:: Exercise instructions ::
Report every line of the records beneath this task that holds the string "empty".

:: Dataset records ::

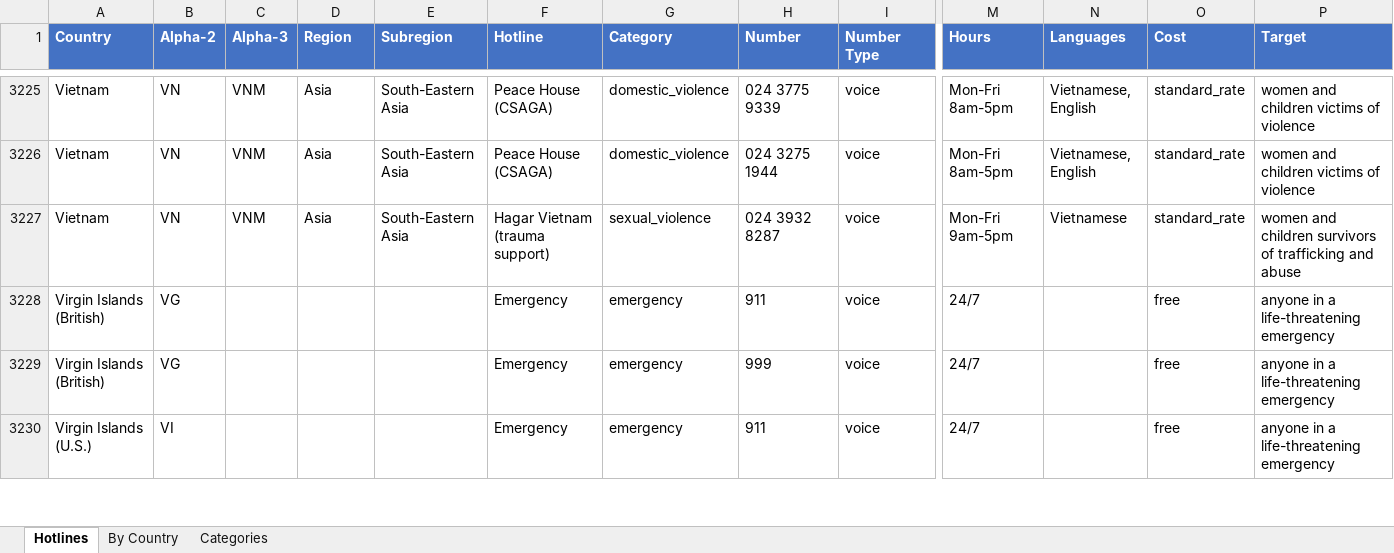
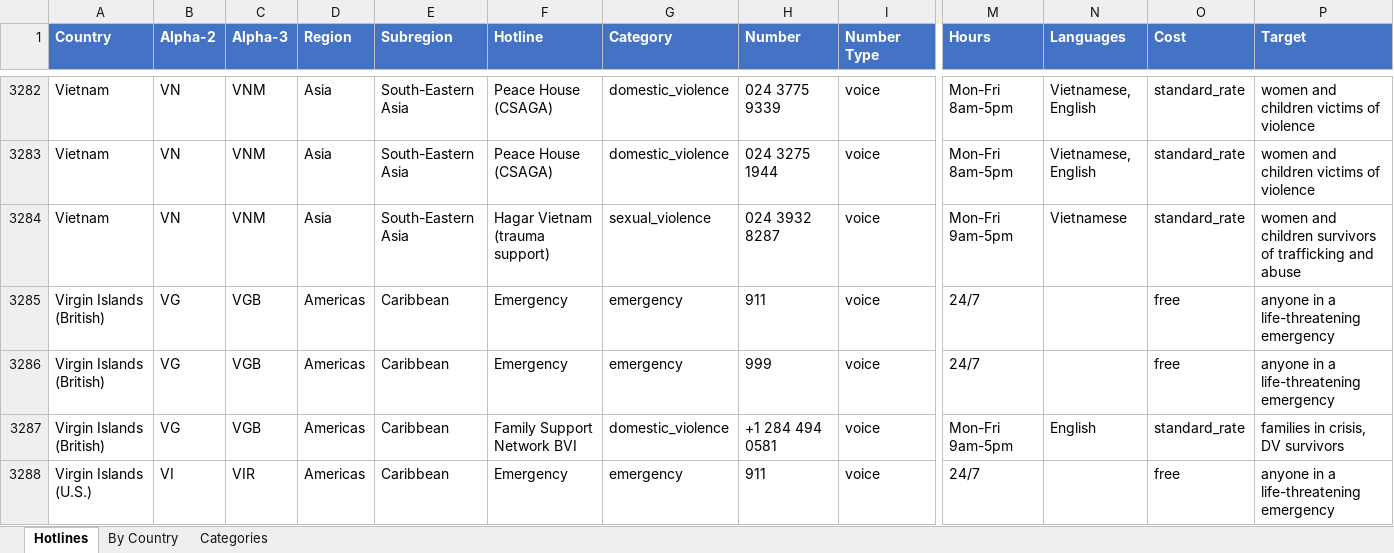
Before and after one commit to craigrallen/world-emergency-hotlines, an Excel workbook: hotlines.xlsx, sheet Hotlines, drawn as a sheet; only a part is shown, gaps mark what is left out; values as stored, in another font and other column widths than the file's, no borders; table styles not drawn; addresses are those after the commit; rows hold the shown columns only; the diff covers the shown part only; the diff names each change by its address in the sheet, - before the commit and + after, or states it on an @@ line.

Commit message:
Enrich 30 territories (French/Dutch/British overseas, Crown deps) + fix build.py

```diff
--- a/hotlines.xlsx (sheet Hotlines)
+++ b/hotlines.xlsx (sheet Hotlines)
-C3285:C3286 (Alpha-3): (empty)
+C3285:C3286 (Alpha-3): VGB
-D3285:D3286 (Region): (empty)
+D3285:D3286 (Region): Americas
-E3285:E3286 (Subregion): (empty)
+E3285:E3286 (Subregion): Caribbean
+row 3287: Virgin Islands (British) | VG | VGB | Americas | Caribbean | Family Support Network BVI | domestic_violence | +1 284 494 0581 | voice | Mon-Fri 9am-5pm | English | standard_rate | families in crisis, DV survivors
-C3288 (Alpha-3): (empty)
+C3288 (Alpha-3): VIR
-D3288 (Region): (empty)
+D3288 (Region): Americas
-E3288 (Subregion): (empty)
+E3288 (Subregion): Caribbean
```
Also changed, not shown: 60 added rows and 110 edited cells elsewhere in this sheet, sheet By Country, 42 other files.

:: Your solution ::
-C3285:C3286 (Alpha-3): (empty)
-D3285:D3286 (Region): (empty)
-E3285:E3286 (Subregion): (empty)
-C3288 (Alpha-3): (empty)
-D3288 (Region): (empty)
-E3288 (Subregion): (empty)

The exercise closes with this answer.